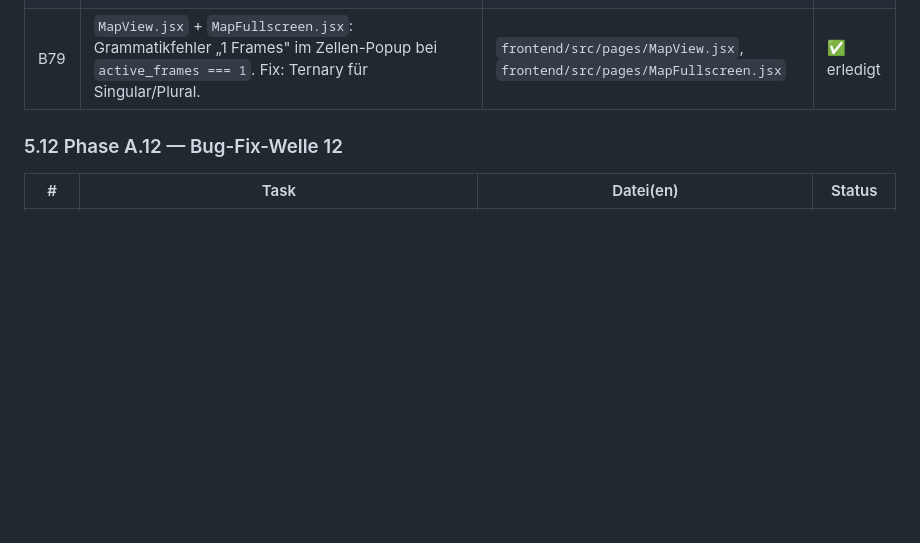
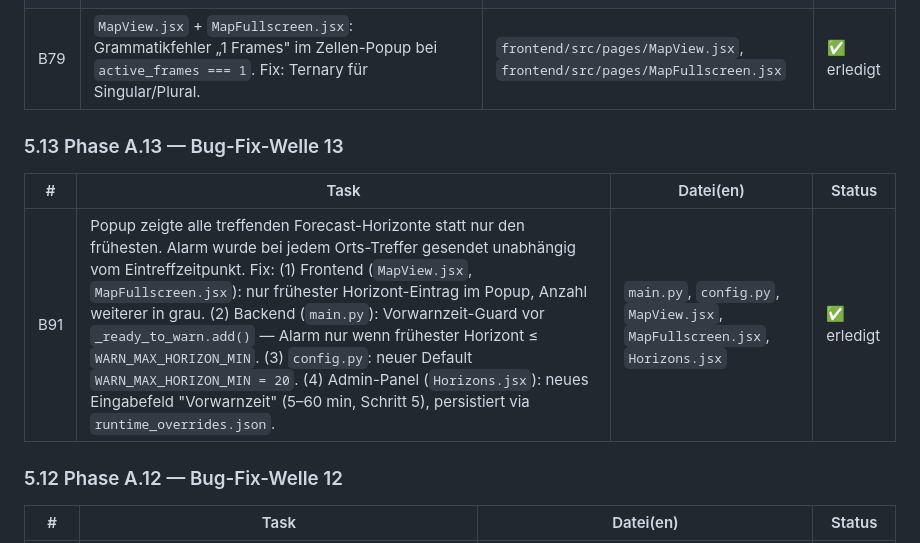
Before and after one commit to IVOBLA/WetterExtended, a Markdown page: docs/HAILO_INTEGRATION.md, the part around the change. Drawn GitHub-style; blank space fills up the shorter version.

```diff
--- a/docs/HAILO_INTEGRATION.md
+++ b/docs/HAILO_INTEGRATION.md
@@ -874,6 +874,12 @@ Konvektive Szenarien (CAPE > 0, negative LI) werden nicht beeinträchtigt.
 | B84 | `whatsapp_notifier.py`: `send_test_wa()` delegierte an `_send_whatsapp()` welche nur `True`/`False` zurückgibt. CallMeBot-Fehlertexte (z.B. „Not Registered", „API Key not Valid") aus dem HTTP-Response-Body gingen verloren — Benutzer sah nur `failed=['+43...']` ohne Grund. Fix: HTTP-Call in `send_test_wa` inline mit gezieltem `urllib.error.HTTPError`-Catch; Response-Body im `error`-Feld zurückgegeben. `app.py`: `log_api_call` um `error`-Feld ergänzt → Dashboard zeigt jetzt tatsächlichen CallMeBot-Text. | `whatsapp_notifier.py`, `app.py` | ✅ erledigt |
 | B78 | `locations_check.py` + `app.py`: Zellgeschwindigkeit 3× zu hoch — `UPSCALE_FACTOR` fehlte bei `speed_kmh`-Berechnung aus `vx`/`vy`. Beweis: Screenshot zeigt 64.4 km/h im Orts-Treffer vs. 21.5 km/h im Zellen-Popup (Faktor 3.0 = UPSCALE_FACTOR exakt). Fix: `obj.get("speed_kmh")` verwenden (bereits korrekt berechnet von `object_tracking.py`). Betroffen: Orts-Treffer-Anzeige, `is_slow_arrow`, Risk-Grid-Stationär-Boost. | `locations_check.py`, `app.py` | ✅ erledigt |
 | B79 | `MapView.jsx` + `MapFullscreen.jsx`: Grammatikfehler „1 Frames" im Zellen-Popup bei `active_frames === 1`. Fix: Ternary für Singular/Plural. | `frontend/src/pages/MapView.jsx`, `frontend/src/pages/MapFullscreen.jsx` | ✅ erledigt |
+
+### 5.13 Phase A.13 — Bug-Fix-Welle 13
+
+| # | Task | Datei(en) | Status |
+|---|------|-----------|--------|
+| B91 | Popup zeigte alle treffenden Forecast-Horizonte statt nur den frühesten. Alarm wurde bei jedem Orts-Treffer gesendet unabhängig vom Eintreffzeitpunkt. Fix: (1) Frontend (`MapView.jsx`, `MapFullscreen.jsx`): nur frühester Horizont-Eintrag im Popup, Anzahl weiterer in grau. (2) Backend (`main.py`): Vorwarnzeit-Guard vor `_ready_to_warn.add()` — Alarm nur wenn frühester Horizont ≤ `WARN_MAX_HORIZON_MIN`. (3) `config.py`: neuer Default `WARN_MAX_HORIZON_MIN = 20`. (4) Admin-Panel (`Horizons.jsx`): neues Eingabefeld "Vorwarnzeit" (5–60 min, Schritt 5), persistiert via `runtime_overrides.json`. | `main.py`, `config.py`, `MapView.jsx`, `MapFullscreen.jsx`, `Horizons.jsx` | ✅ erledigt |
 
 ### 5.12 Phase A.12 — Bug-Fix-Welle 12
 
```
Also changed, not shown: docs/WetterExtended_Benutzerhandbuch.md (+17 -0 lines).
..............................
◆ **Activity**:
State the number of lines holding the word "Popup" in the listing. Add nothing else.

◆ **Solution for this task**:
3